Massachusetts follows other states, such as New Jersey and North Carolina, that had already passed similar “good Samaritan” laws granting immunity from civil liability for the use of AEDs in good faith during an emergency.  In fact, New Jersey not only provides immunity to the individuals rendering emergency care by use of AEDs, but also extends this protection to the person or entity providing or maintaining the equipment, the person or entity who provided training in CPR and use of the defibrillator, and the prescribing licensed physician.

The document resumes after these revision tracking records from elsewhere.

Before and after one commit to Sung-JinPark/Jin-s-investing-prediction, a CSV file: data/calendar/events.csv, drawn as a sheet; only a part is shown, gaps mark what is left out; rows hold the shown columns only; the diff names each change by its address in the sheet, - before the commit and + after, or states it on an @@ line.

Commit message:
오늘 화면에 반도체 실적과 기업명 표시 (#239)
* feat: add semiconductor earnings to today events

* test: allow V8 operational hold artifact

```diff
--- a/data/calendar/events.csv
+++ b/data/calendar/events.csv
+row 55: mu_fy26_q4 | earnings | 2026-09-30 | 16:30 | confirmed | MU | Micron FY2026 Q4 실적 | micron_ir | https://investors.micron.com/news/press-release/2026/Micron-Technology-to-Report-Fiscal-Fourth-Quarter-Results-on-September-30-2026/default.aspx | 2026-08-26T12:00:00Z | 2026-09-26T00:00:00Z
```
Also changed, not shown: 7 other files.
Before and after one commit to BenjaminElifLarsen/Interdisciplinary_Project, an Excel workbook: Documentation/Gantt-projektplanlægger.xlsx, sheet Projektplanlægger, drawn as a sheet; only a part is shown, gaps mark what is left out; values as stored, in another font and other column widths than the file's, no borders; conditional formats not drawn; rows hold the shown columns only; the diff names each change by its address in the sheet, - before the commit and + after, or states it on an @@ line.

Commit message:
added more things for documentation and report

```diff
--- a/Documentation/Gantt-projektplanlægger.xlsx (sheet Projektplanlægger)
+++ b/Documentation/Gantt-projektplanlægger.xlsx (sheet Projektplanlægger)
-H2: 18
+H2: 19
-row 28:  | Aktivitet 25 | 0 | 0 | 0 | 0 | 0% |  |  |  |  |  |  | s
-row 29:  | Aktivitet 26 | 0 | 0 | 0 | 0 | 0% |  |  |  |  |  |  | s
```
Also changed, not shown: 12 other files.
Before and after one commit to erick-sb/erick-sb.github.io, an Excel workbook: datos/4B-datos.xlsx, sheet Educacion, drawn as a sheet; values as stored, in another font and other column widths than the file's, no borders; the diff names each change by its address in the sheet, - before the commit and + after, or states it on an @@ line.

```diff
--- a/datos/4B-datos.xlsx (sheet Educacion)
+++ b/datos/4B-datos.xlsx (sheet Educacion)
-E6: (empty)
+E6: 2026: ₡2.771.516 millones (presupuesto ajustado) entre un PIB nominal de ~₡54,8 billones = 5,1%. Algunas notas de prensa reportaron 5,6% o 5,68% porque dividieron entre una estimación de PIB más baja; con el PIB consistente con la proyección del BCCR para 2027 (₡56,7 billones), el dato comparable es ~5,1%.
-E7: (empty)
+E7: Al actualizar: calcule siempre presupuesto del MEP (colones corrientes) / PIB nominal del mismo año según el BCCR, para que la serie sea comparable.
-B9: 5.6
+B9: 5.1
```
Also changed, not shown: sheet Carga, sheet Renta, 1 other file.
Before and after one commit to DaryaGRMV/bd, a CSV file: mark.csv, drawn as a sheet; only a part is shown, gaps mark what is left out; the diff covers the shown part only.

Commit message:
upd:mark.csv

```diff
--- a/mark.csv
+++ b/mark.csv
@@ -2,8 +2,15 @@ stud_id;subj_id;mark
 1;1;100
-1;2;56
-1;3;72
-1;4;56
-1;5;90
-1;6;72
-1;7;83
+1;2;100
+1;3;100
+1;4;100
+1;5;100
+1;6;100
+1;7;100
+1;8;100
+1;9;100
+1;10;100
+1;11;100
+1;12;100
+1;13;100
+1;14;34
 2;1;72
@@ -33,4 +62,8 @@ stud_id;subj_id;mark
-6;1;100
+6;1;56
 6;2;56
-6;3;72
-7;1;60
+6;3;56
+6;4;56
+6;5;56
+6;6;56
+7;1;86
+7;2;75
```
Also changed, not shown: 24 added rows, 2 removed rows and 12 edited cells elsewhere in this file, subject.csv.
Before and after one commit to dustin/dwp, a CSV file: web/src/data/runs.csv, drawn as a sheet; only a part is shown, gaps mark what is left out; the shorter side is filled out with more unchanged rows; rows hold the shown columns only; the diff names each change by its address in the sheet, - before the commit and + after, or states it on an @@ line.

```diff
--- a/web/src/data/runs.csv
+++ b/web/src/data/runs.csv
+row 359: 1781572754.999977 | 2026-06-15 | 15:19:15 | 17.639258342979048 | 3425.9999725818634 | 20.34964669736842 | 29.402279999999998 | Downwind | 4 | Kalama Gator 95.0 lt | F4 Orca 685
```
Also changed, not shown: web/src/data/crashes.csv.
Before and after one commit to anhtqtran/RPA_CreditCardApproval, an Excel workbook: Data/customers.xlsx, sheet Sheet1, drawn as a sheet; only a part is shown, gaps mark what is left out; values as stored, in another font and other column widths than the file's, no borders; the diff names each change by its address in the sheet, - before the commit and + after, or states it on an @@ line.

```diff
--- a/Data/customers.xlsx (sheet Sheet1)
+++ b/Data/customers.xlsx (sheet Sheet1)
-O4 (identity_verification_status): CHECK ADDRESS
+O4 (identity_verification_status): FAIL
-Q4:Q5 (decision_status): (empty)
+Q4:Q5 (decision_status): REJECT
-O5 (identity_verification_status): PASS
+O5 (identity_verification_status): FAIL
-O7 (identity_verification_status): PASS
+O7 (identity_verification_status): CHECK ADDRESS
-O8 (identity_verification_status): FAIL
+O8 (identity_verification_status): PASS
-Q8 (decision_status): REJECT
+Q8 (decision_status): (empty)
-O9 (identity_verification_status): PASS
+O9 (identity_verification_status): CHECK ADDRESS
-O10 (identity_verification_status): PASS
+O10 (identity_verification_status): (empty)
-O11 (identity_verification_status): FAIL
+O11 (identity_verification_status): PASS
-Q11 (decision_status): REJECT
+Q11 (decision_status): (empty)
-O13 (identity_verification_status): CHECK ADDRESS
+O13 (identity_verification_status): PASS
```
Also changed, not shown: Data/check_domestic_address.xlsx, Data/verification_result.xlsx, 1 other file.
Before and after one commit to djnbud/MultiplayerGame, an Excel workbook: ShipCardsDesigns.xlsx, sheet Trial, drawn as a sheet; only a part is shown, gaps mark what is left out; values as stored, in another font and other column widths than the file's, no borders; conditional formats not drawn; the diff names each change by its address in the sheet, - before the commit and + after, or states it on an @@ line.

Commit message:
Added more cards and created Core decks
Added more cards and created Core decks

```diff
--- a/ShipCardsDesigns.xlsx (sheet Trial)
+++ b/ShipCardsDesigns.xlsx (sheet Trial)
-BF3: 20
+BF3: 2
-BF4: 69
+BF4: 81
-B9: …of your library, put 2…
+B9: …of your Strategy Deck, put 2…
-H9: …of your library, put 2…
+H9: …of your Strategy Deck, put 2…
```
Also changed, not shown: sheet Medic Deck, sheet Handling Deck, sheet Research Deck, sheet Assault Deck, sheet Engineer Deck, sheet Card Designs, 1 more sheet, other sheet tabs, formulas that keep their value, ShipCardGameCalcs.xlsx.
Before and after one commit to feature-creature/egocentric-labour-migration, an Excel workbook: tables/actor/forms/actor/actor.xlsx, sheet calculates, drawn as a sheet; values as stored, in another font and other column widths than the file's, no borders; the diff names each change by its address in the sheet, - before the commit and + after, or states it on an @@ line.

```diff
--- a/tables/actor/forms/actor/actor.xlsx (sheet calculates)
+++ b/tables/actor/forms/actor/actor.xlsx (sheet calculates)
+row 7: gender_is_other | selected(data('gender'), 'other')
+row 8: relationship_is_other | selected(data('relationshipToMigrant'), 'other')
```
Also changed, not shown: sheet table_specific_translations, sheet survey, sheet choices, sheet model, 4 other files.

Recognizing the importance of early medical response and appreciating the additional protection this amendment affords, independent schools may want to develop or update existing policies for emergency medical responses during school events. These policies may include establishing a response team, installing AEDs on campus with maps illustrating their locations, or implementing AED, CPR, and first aid training for employees and coaching staff.

Please do not hesitate to contact us if you have any questions about this information or need our assistance regarding emergency response protocols or other school crisis readiness policies and practices.

Status Of Federal Agencies And Courts During Government Shutdown

[October 4, 2013]  Many employers may have questions about the operational status of federal agencies and courts during the ongoing shutdown of the federal government.  Some current information of interest to employers is summarized below:

  • Department of Labor (“DOL”):  Most DOL offices, including the Employment and Training Administration (“ETA”) and the Wage and Hour Division, have suspended their operations.  Therefore, such matters as Labor Condition Applications, Prevailing Wage Determinations, Applications for Temporary Employment Certification, and Applications for Permanent Employment Certification will not be accepted or processed during the shutdown.  However, the Office of Workers’ Compensation Programs will continue to process certain types of benefits claims.
  • Equal Employment Opportunity Commission (“EEOC”):  The EEOC will continue to accept and process charges but will not investigate cases during the shutdown.  All mediations and federal sector hearings will be cancelled, and FOIA requests will not be processed.  Also, EEOC staff will not be available to answer questions or provide assistance to the public.
  • Federal Courts:  Currently, the federal courts remain open.  However, the federal judiciary will reassess the situation if the shutdown continues through October 15, 2013.
  • National Labor Relations Board (“NLRB”):  As all but a handful of the NLRB’s employees have been furloughed due to the shutdown, the agency’s regional offices have been closed, and the NLRB is not processing unfair labor practice (“ULP”) or representation cases.  Most filing deadlines will be tolled while the shutdown continues.  However, since the NLRB may not have the authority to extend the statutory six-month limitations period for filing ULP charges, the agency has recommended that ULP charges be faxed to regional offices if necessary to ensure compliance with the six-month filing requirement.
  • U.S. Citizenship and Immigration Services (“USCIS”):  Because USCIS is funded by user fees (rather than appropriations), the agency is continuing to operate.  However, the E-Verify employment eligibility confirmation system is unavailable during the shutdown.  Employers enrolled in the E-Verify program will be given additional time to create E-Verify records and resolve Tentative Non-Confirmations once the system becomes operational again.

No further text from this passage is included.